A portion of the California county of Los Angeles has been quarantined following the detection of a tiny invasive fruit fly species from Asia. After more than 20 of the Tau fruit flies, Zeugodacus tau group, were discovered in the Stevenson Ranch region near Santa Clarita, the 79-square-mile area was placed under quarantine restrictions. According to the California Department of Food and Agriculture (CDFA), this is the first-ever quarantine of the Tau fruit fly in the Western Hemisphere. The CDFA describes the native Asian Tau fruit fly as a serious threat to agriculture and natural resources.
A variety of fruits and vegetables, as well as a limited number of California-native plants, are among the fly’s extensive host range. The California Department of Food and Agriculture believes the fly was introduced by travelers bringing uninspected produce into the state, a common pathway for invasive species. Castaic Junction in the north, Oat Mountain in the south, Del Valle in the west, and Honby Avenue in the east make up the quarantine zone. The residents of this area have been instructed not to remove any fruits and vegetables from their property.
On the property where fruits and vegetables were harvested, residents may consume and process them, but they cannot be transported elsewhere. Residents have been informed that they can dispose of the produce by double-bagging in plastic and placing the bags in a garbage can. The strict quarantine measures have been implemented due to the enormous quantity of damage the tiny insects are capable of causing.
Adult Tau Fly: Size, Coloration, and Reproduction Capabilities
Adult Tau flies are approximately 7 mm in length, comparable to the length of a housefly. Their bodies are yellow with black markings, and their wings are transparent with two dark stripes. A female can produce more than 400 eggs in her lifetime.
Typically, eggs hatch within one to two days, then followed by larvae moving through the fruit, eating on the pulp, and emerging through their respective exit holes. They then descend from the fruit and pupate in the soil after burrowing there. A week later, adults emerge and require approximately 12 days to reach sexual maturity before laying more eggs.
Several generations are generated each year as a result of the species’ short life cycle, which allows for almost continuous reproduction. It means that as the population of the Tau fly increases, it has the potential to have devastating effects on California’s agriculture. The wide variety of fruits and vegetables on which the insect and its larvae feed is one of the most dangerous aspects of the minuscule insects. According to the CDFA, at least 34 hosts from nine plant families have been reported.
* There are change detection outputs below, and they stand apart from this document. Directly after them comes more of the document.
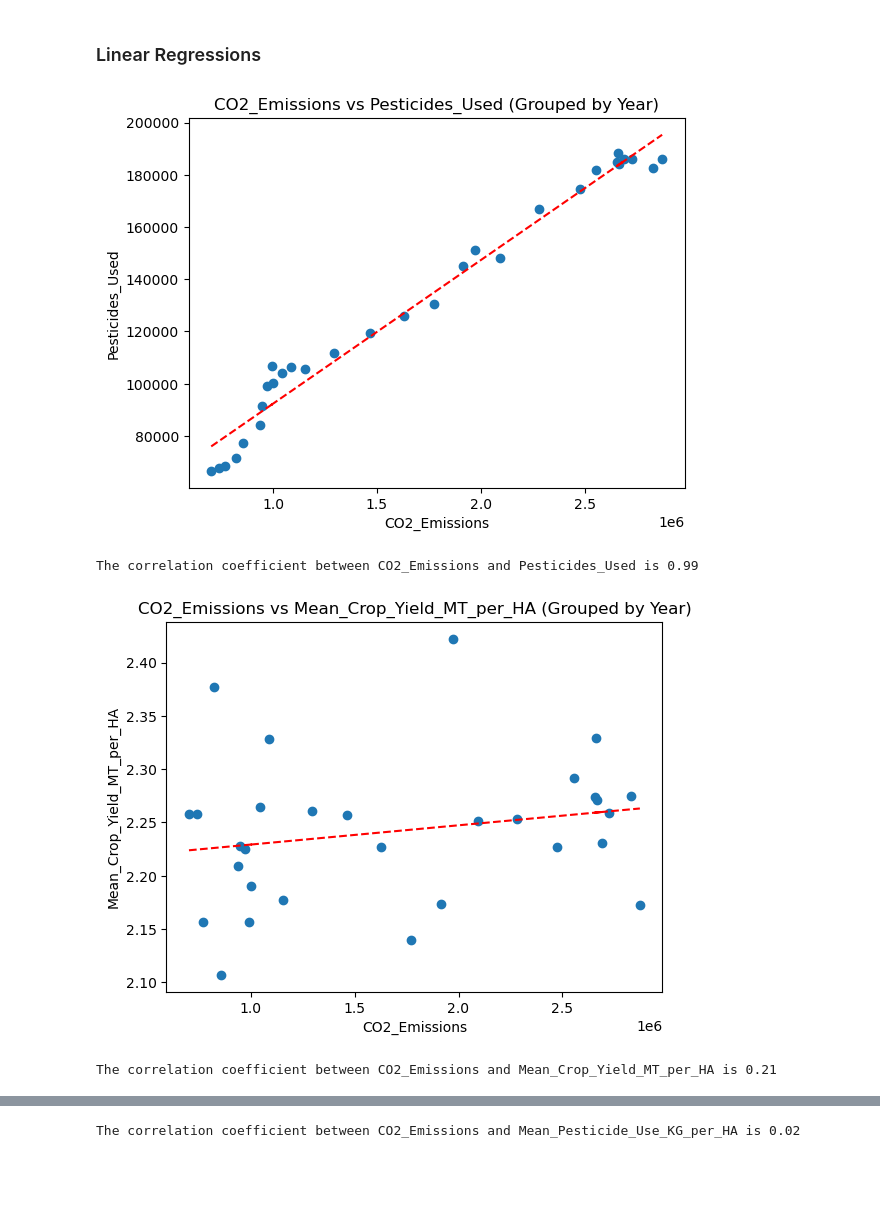
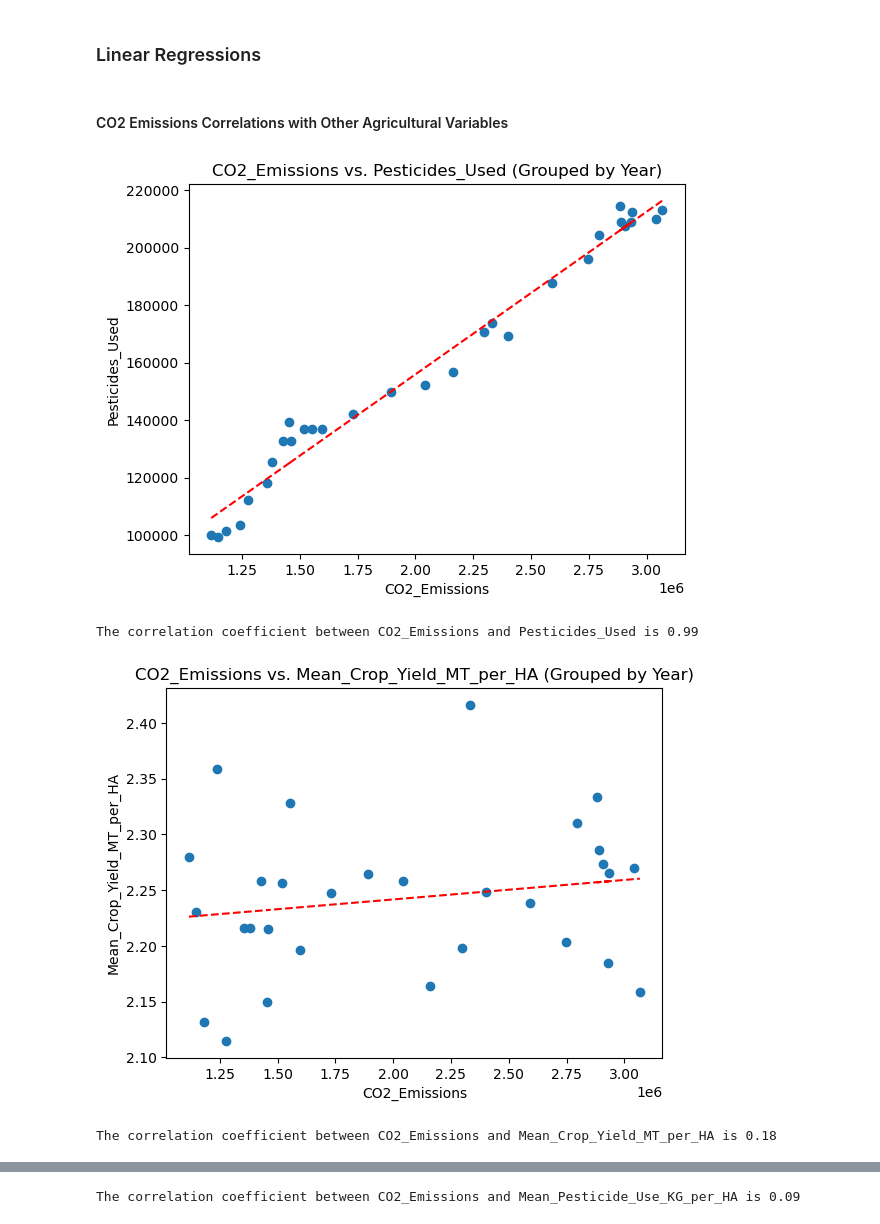
Before and after one commit to EdGonz44/Project-3, a Jupyter notebook: jenny-folder/code-jj2.ipynb, the cells around one changed output, grey strips where cells are left out. Cells and saved outputs as stored; diff of their text form; code cells hidden in the pictures; blank space fills up the shorter version.

Commit message:
linear regressions, box plots, bar charts

```diff
--- a/jenny-folder/code-jj2.ipynb
+++ b/jenny-folder/code-jj2.ipynb
@@ -112,7 +108,8 @@ cc_impact_on_ag_df = pd.read_csv('Resources/climate_change_impact_on_agriculture
 cc_impact_on_ag_df = cc_impact_on_ag_df[['Year', 'Country', 'Crop_Yield_MT_per_HA', 'Pesticide_Use_KG_per_HA']]
 cc_impact_grouped = cc_impact_on_ag_df.groupby(['Country', 'Year']).mean().reset_index()
 cc_impact_grouped.columns = ['Country', 'Year', 'Mean_Crop_Yield_MT_per_HA', 'Mean_Pesticide_Use_KG_per_HA']
-cc_impact_grouped.head()
+cc_impact_grouped['Country'] = cc_impact_grouped['Country'].replace('USA', 'United States')
+cc_impact_grouped
 # %% [output]
 |  | Country | Year | Mean_Crop_Yield_MT_per_HA | Mean_Pesticide_Use_KG_per_HA |
 | 0 | Argentina | 1990 | 2.400480 | 26.308400 |
@@ -252,0 +302,17 @@ merged_df.describe()
+# %%
+def plot_pie_chart(df, categorical_var, numerical_var, title):
+
+    # Group by the categorical variable and sum the numerical variable
+    grouped_data = df.groupby(categorical_var)[numerical_var].sum()
+
+    plt.figure(figsize=(6, 6))  # Set figure size
+    plt.pie(grouped_data, labels=grouped_data.index, autopct='%1.1f%%', startangle=0, shadow=True)
+
+    plt.title(title)  # Set title
+    plt.axis('equal')  # Set axis to 'equal' for a circular pie chart
+    plt.show()
+# %%
+vars = ['CO2_Emissions', 'Pesticides_Used', 'Mean_Crop_Yield_MT_per_HA', 'Mean_Pesticide_Use_KG_per_HA']
+
+for var in vars:
+    plot_pie_chart(merged_df, 'Country', var, f"Country vs {var}")
@@ -282,7 +377,7 @@ def plot_correlation(df, x_label, y_label, agg_func='mean'):
     plt.plot(x, line, "--", color='red')  # Use red dashed line for the regression line
     plt.xlabel(x_label)
     plt.ylabel(y_label)
-    plt.title(f"{x_label} vs {y_label} (Grouped by Year)")
+    plt.title(f"{x_label} vs. {y_label} (Grouped by Year)")
     plt.show()
 
     # Print the Pearson correlation coefficient
@@ -291,12 +432,14 @@ def plot_correlation(df, x_label, y_label, agg_func='mean'):
+# %% [markdown]
+#### CO2 Emissions Correlations with Other Agricultural Variables
 # %%
 # list to loop through
 crop_vars = ['Pesticides_Used', 'Mean_Crop_Yield_MT_per_HA', 'Mean_Pesticide_Use_KG_per_HA']
 
 # Loop through list to investigate the correlation between CO2 emissions and other variables
 for var in crop_vars:
-    plot_correlation(merged_df, 'CO2_Emissions', var, agg_func='mean')
+    plot_correlation(merged_df, 'CO2_Emissions', var, 'mean')
 # %% [output]
-[figure, old version]
+[figure, new version]
 The correlation coefficient between CO2_Emissions and Pesticides_Used is 0.99
-[figure, old version]
+[figure, new version]
-The correlation coefficient between CO2_Emissions and Mean_Crop_Yield_MT_per_HA is 0.21
+The correlation coefficient between CO2_Emissions and Mean_Crop_Yield_MT_per_HA is 0.18
@@ -304 +447 @@ The correlation coefficient between CO2_Emissions and Mean_Crop_Yield_MT_per_HA
-The correlation coefficient between CO2_Emissions and Mean_Pesticide_Use_KG_per_HA is 0.02
+The correlation coefficient between CO2_Emissions and Mean_Pesticide_Use_KG_per_HA is 0.09
```
Also changed, not shown: parts of 37 cells of this notebook, 15 other files.
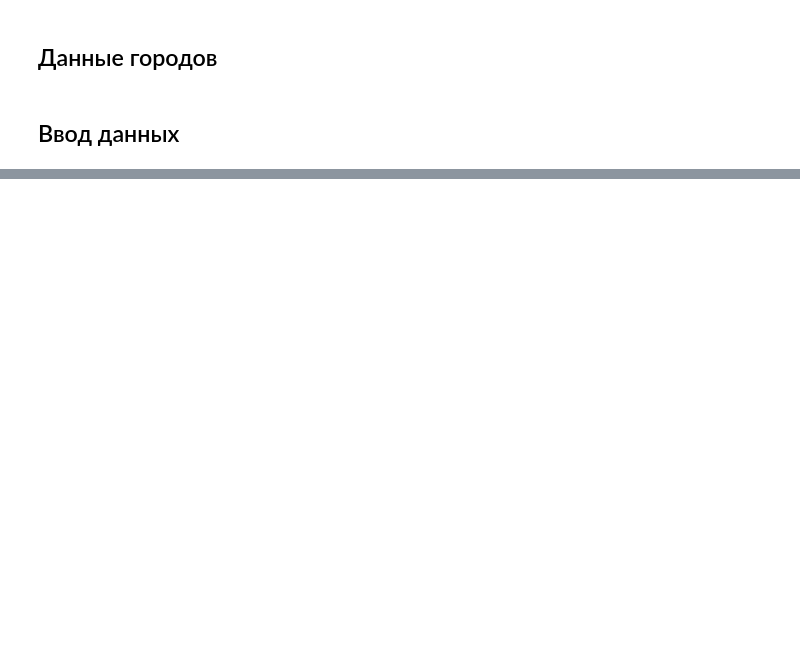
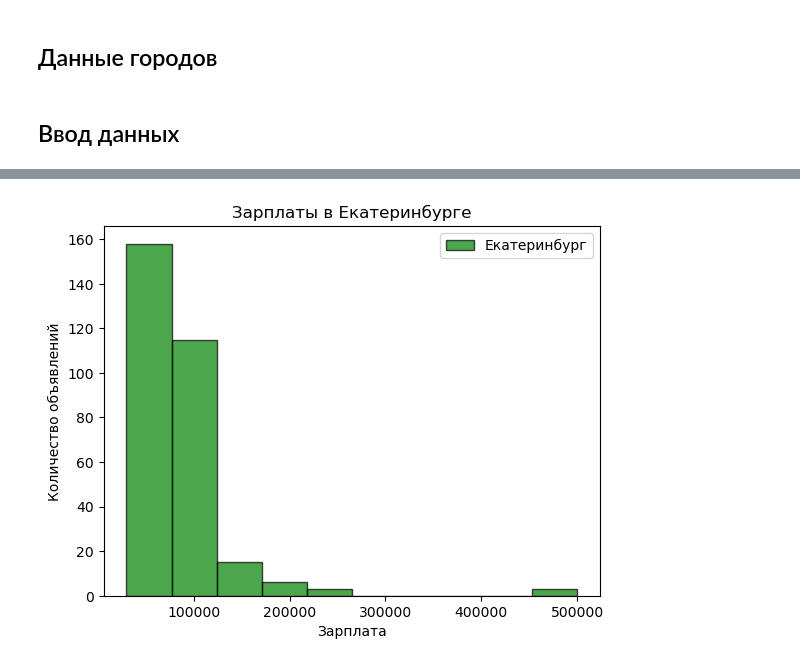
Before and after one commit to Arttech-DS/Project_1, a Jupyter notebook: Project_1.ipynb, the cells around one changed output, grey strips where cells are left out. Saved outputs shown, nothing was run; the diff lists cells and outputs as text; code cells hidden in the pictures; blank space fills up the shorter version.

```diff
--- a/Project_1.ipynb
+++ b/Project_1.ipynb
@@ -22,3 +9,15 @@ areas = [
+# %%
+areas = [
+
+    # Все данные о городах есть в документации hh.ru - https://api.hh.ru/areas
+    {"id":"76","name":"Ростов-на-Дону"},# 1
+    {"id":"66","name":"Нижний Новгород"},# 2
+    {"id":"4","name":"Новосибирск"},# 3!
+    {"id":"88","name":"Казань"},# 4
+    {"id":"1","name":"Москва"},# 5
+    {"id":"2","name":"Санкт-Петербург"},# 6
+    {"id":"3","name":"Екатеринбург"}# 7
+    ]
 # %% [markdown]
 ## Ввод данных
 # %%
@@ -179,0 +182,11 @@ sns.barplot(data=saler, x="cost", y="city") #2000
+# %%
+x = sorted(list_job['Екатеринбург'])
+
+plt.hist(x,edgecolor='black',alpha = 0.7,color='green', label='Екатеринбург')
+plt.xlabel('Зарплата')
+plt.ylabel('Количество объявлений')
+plt.title('Зарплаты в Екатеринбурге')
+plt.legend()
+plt.show()
+# %% [output]
+[figure, added]
```
Also changed, not shown: parts of 30 cells of this notebook, 1 other file.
Included in this category are melons, okra, peppers, papayas, citrus, cucumber, pumpkin, avocado, tomato, and gourds. As larvae tunnel through and attack the fruit or vegetable, it may become unfit for consumption due to the damage and the decay-causing organisms that may infiltrate, causing the fruit or vegetable’s interior to rot.
Source: Mirror News